COMM011-521 – Blog #2 Things I have discovered about on-line communities

Since I have been sampling social media, I have learned a number of things.  First, it’s important to be aware of the source of any information that you may come across on social media platforms.  As a former journalist, I was trained to always be balanced in my reporting – this rule does not apply in the social media world.

Politicians and political parties are frequent users of Twitter to push an agenda, shape public policy or generate discussion on a particular subject.  Whatever you views are on the decriminalization or legalization of marijuana, Justin Trudeau certainly did an effective job of starting a sustained conversation in Canada on this topic recently with a number of SM interventions.

In other cases, SM content might be an outright lie or a hoax.  For some goods examples of this, check out http://tinyurl.com/o3nsabl.

I recall one wag saying that social media is the talk radio of the Internet – many people engage without any particular knowledge on a subject.  Consumers beware!

Fact checking is often a casualty of the need to communicate quickly.  In the rush to be first, even respectable media outlets have been caught with their pants down – dozens of news organizations  jumped all over a Tweet that originated in Ottawa in 2010 and reported that Gordon Lightfoot had passed away (See http://tinyurl.com/pkt5gh8).  Not true (although many of those who saw him recently at the Ottawa Folkfest might wonder.  But I digress).

It’s important to be critical in assessing SM content to determine its veracity, and to understand what the author’s intent was – to inform, misinform, create public discussion, or that perennial favourite, engage in a little bit of mischief.

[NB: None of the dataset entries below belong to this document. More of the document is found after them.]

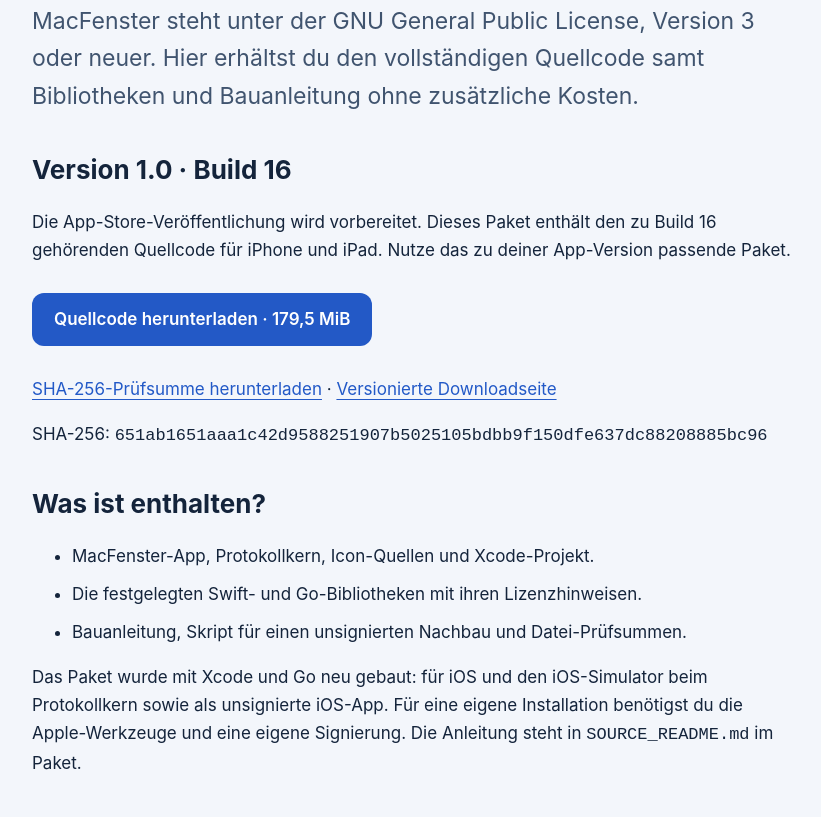
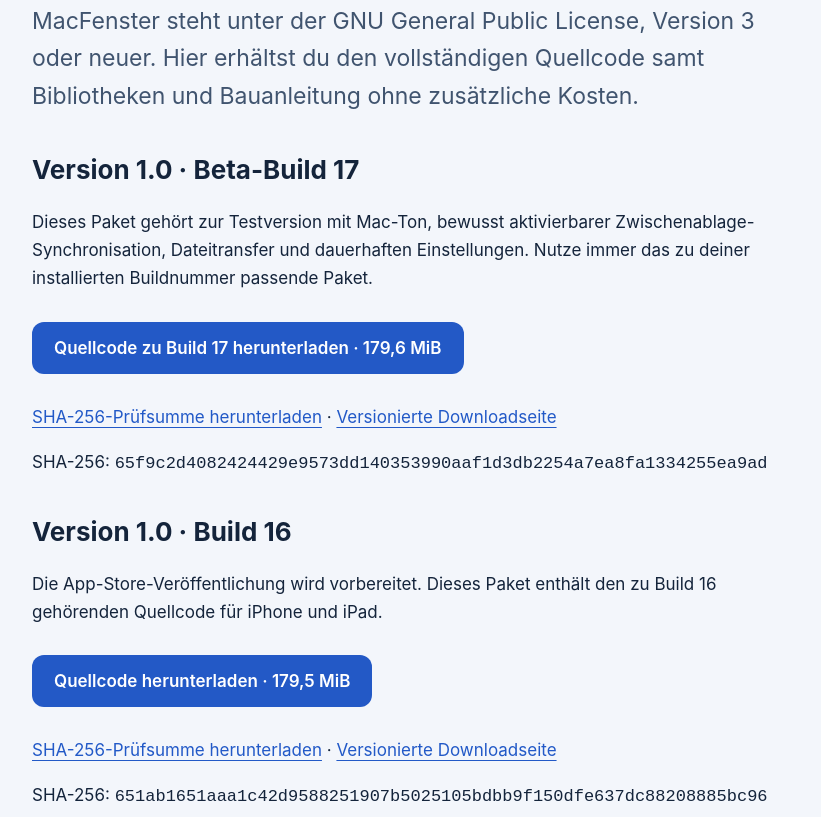
Before and after one commit to Nature0ne/macfenster-website, a plain HTML site: page source.html in a window 1280 px wide. Shown: the part 277-1094 px from the top of the page, without its empty margins (100-921 px from the left). Drawn offline with Linux system fonts and the light colour scheme.

Commit message:
Add matching GPL source download for beta build 17

```diff
--- a/source.html
+++ b/source.html
@@ -2,10 +2,13 @@
 <html lang="de"><head><meta charset="utf-8"><meta name="viewport" content="width=device-width,initial-scale=1"><title>Quellcode &amp; Lizenzen – MacFenster</title><meta name="description" content="Vollständiger MacFenster-Quellcode unter GPLv3 mit Bibliotheken, Bauanleitung und Prüfsummen."><link rel="icon" href="assets/icon.png"><link rel="stylesheet" href="style.css"><link rel="canonical" href="https://nature0ne.github.io/macfenster-website/source.html"></head>
 <body><header><a class="brand" href="index.html"><img src="assets/icon.png" alt="" width="42" height="42">MacFenster</a><nav aria-label="Hauptnavigation"><a href="index.html">Die App</a><a href="support.html">Support</a><a href="source.html" aria-current="page">Quellcode</a></nav></header>
 <main><div class="eyebrow">Quellcode &amp; Lizenzen</div><h1>Offen zum Nachbauen.</h1><p class="lead">MacFenster steht unter der GNU General Public License, Version 3 oder neuer. Hier erhältst du den vollständigen Quellcode samt Bibliotheken und Bauanleitung ohne zusätzliche Kosten.</p>
-<h2>Version 1.0 · Build 16</h2><p>Die App-Store-Veröffentlichung wird vorbereitet. Dieses Paket enthält den zu Build 16 gehörenden Quellcode für iPhone und iPad. Nutze das zu deiner App-Version passende Paket.</p>
+<h2>Version 1.0 · Beta-Build 17</h2><p>Dieses Paket gehört zur Testversion mit Mac-Ton, bewusst aktivierbarer Zwischenablage-Synchronisation, Dateitransfer und dauerhaften Einstellungen. Nutze immer das zu deiner installierten Buildnummer passende Paket.</p>
+<p><a class="button" href="https://github.com/Nature0ne/macfenster-website/releases/download/source-1.0-build17/MacFenster-1.0-build17-Source.zip">Quellcode zu Build 17 herunterladen · 179,6 MiB</a></p><p><a href="https://github.com/Nature0ne/macfenster-website/releases/download/source-1.0-build17/MacFenster-1.0-build17-Source.zip.sha256">SHA-256-Prüfsumme herunterladen</a> · <a href="https://github.com/Nature0ne/macfenster-website/releases/tag/source-1.0-build17">Versionierte Downloadseite</a></p>
+<p>SHA-256: <code style="overflow-wrap:anywhere">65f9c2d4082424429e9573dd140353990aaf1d3db2254a7ea8fa1334255ea9ad</code></p>
+<h2>Version 1.0 · Build 16</h2><p>Die App-Store-Veröffentlichung wird vorbereitet. Dieses Paket enthält den zu Build 16 gehörenden Quellcode für iPhone und iPad.</p>
 <p><a class="button" href="https://github.com/Nature0ne/macfenster-website/releases/download/source-1.0-build16/MacFenster-1.0-build16-Source.zip">Quellcode herunterladen · 179,5 MiB</a></p><p><a href="https://github.com/Nature0ne/macfenster-website/releases/download/source-1.0-build16/MacFenster-1.0-build16-Source.zip.sha256">SHA-256-Prüfsumme herunterladen</a> · <a href="https://github.com/Nature0ne/macfenster-website/releases/tag/source-1.0-build16">Versionierte Downloadseite</a></p>
 <p>SHA-256: <code style="overflow-wrap:anywhere">651ab1651aaa1c42d9588251907b5025105bdbb9f150dfe637dc88208885bc96</code></p>
-<h2>Was ist enthalten?</h2><ul><li>MacFenster-App, Protokollkern, Icon-Quellen und Xcode-Projekt.</li><li>Die festgelegten Swift- und Go-Bibliotheken mit ihren Lizenzhinweisen.</li><li>Bauanleitung, Skript für einen unsignierten Nachbau und Datei-Prüfsummen.</li></ul><p>Das Paket wurde mit Xcode und Go neu gebaut: für iOS und den iOS-Simulator beim Protokollkern sowie als unsignierte iOS-App. Für eine eigene Installation benötigst du die Apple-Werkzeuge und eine eigene Signierung. Die Anleitung steht in <code>SOURCE_README.md</code> im Paket.</p>
+<h2>Was ist enthalten?</h2><ul><li>MacFenster-App, Protokollkern, Icon-Quellen und Xcode-Projekt.</li><li>Die festgelegten Swift- und Go-Bibliotheken mit ihren Lizenzhinweisen.</li><li>Bauanleitung, Skript für einen unsignierten Nachbau und Datei-Prüfsummen.</li></ul><p>Das Build-16-Paket wurde mit Xcode und Go neu gebaut: für iOS und den iOS-Simulator beim Protokollkern sowie als unsignierte iOS-App. Build 17 enthält dieselben festgelegten Abhängigkeiten und den aktualisierten App-Quellcode. Ein vollständiger erneuter Offline-Nachbau des entpackten Build-17-Pakets wurde nicht durchgeführt. Für eine eigene Installation benötigst du die Apple-Werkzeuge und eine eigene Signierung. Die Anleitung steht in <code>SOURCE_README.md</code> im Paket.</p>
 <h2>Deine Rechte am Code</h2><p>Die GPL erlaubt die Nutzung, Untersuchung, Änderung und Weitergabe unter ihren Bedingungen. Ein App-Kaufpreis ändert diese Rechte nicht. Die ursprünglichen Urheber- und Lizenzhinweise der eingebundenen Bibliotheken bleiben erhalten. Es gelten die Gewährleistungshinweise der Lizenzen und zwingende gesetzliche Rechte.</p><p><a href="gpl-3.0.txt">Vollständiger GPLv3-Lizenztext</a> · <a href="third-party-licenses.txt">Lizenzhinweise der Bibliotheken</a></p><p>MacFenster ist unabhängig von Apple und den Entwicklern von OpenScreenSharing/Libsharing. Der Download enthält Quellcode; er ist kein fertig signiertes App-Installationspaket.</p>
 <h2>Fragen zum Quellcode?</h2><p><a href="mailto:stockscansupport+macfenster@gmail.com">stockscansupport+macfenster@gmail.com</a></p></main>
 <footer><nav aria-label="Rechtliches"><a href="support.html">Support</a><a href="source.html">Quellcode &amp; Lizenzen</a><a href="privacy.html">Datenschutz</a><a href="impressum.html">Impressum</a></nav>© 2026 Sascha Bommels · Unabhängige App für iPhone und iPad.</footer></body></html>
```
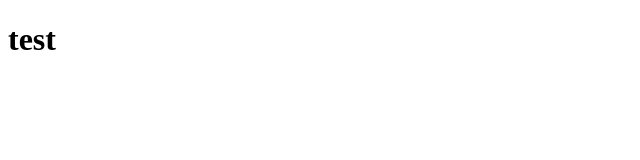
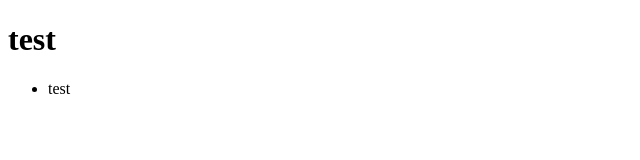
Before and after one commit to ArunMichaelDsouza/redux-foundations, a React app: page / in a window 1280 px wide. Shown: the top 160 px of the page, without its empty margins (0-640 px from the left). Built offline with nearby package versions, Linux system fonts and the light colour scheme.

Commit message:
Component container added

```diff
--- a/js/src/app.js
+++ b/js/src/app.js
@@ -2,7 +2,13 @@ import React from 'react';
 import ReactDOM from 'react-dom';
 import { createStore } from 'redux';
 import allReducers from './reducers/index';
+import { Provider } from 'react-redux';
+import App from './components/App.jsx';
 
 const store = createStore(allReducers);
 
-ReactDOM.render(<h1>test</h1>, document.getElementById('app'));
+ReactDOM.render(
+	<Provider store={store}>
+		<App />
+	</Provider>,
+document.getElementById('app'));
--- /dev/null
+++ b/js/src/components/App.jsx
@@ -0,0 +1,13 @@
+import React from 'react';
+import UserList from '../containers/userListContainer';
+
+const App = () => {
+	return (
+		<div>
+			<h1>test</h1>
+			<UserList />
+		</div>
+	);
+};
+
+export default App;
--- /dev/null
+++ b/js/src/components/UserList.jsx
@@ -0,0 +1,14 @@
+import React, { Component } from 'react';
+
+class UserList extends Component {
+	render() {
+		console.log(this);
+		return (
+			<ul>
+				<li>test</li>
+			</ul>
+		);
+	}
+}
+
+export default UserList;
--- /dev/null
+++ b/js/src/containers/userListContainer.js
@@ -0,0 +1,11 @@
+import { bindActionCreators } from 'redux';
+import { connect } from 'react-redux';
+import UserList from '../components/UserList.jsx';
+
+const mapStateToProps = state => {
+	return {
+		users: state.users
+	}
+};
+
+export default connect(mapStateToProps)(UserList);
--- a/js/src/reducers/index.js
+++ b/js/src/reducers/index.js
@@ -3,7 +3,7 @@ import usersReducer from './usersReducer';
 import moviesReducer from './moviesReducer';
 
 const allReducers = combineReducers({
-	user: usersReducer,
+	users: usersReducer,
 	movies: moviesReducer
 });
 
```
Also changed, not shown: 1 other file (tests, documents, lock files or other folders).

Finally, don’t post anything on social media that you don’t want the world to see – even if you just have a handful of friends, as British PM David Cameron’s sister-in-law learned earlier this month (http://tinyurl.com/pktjm7u).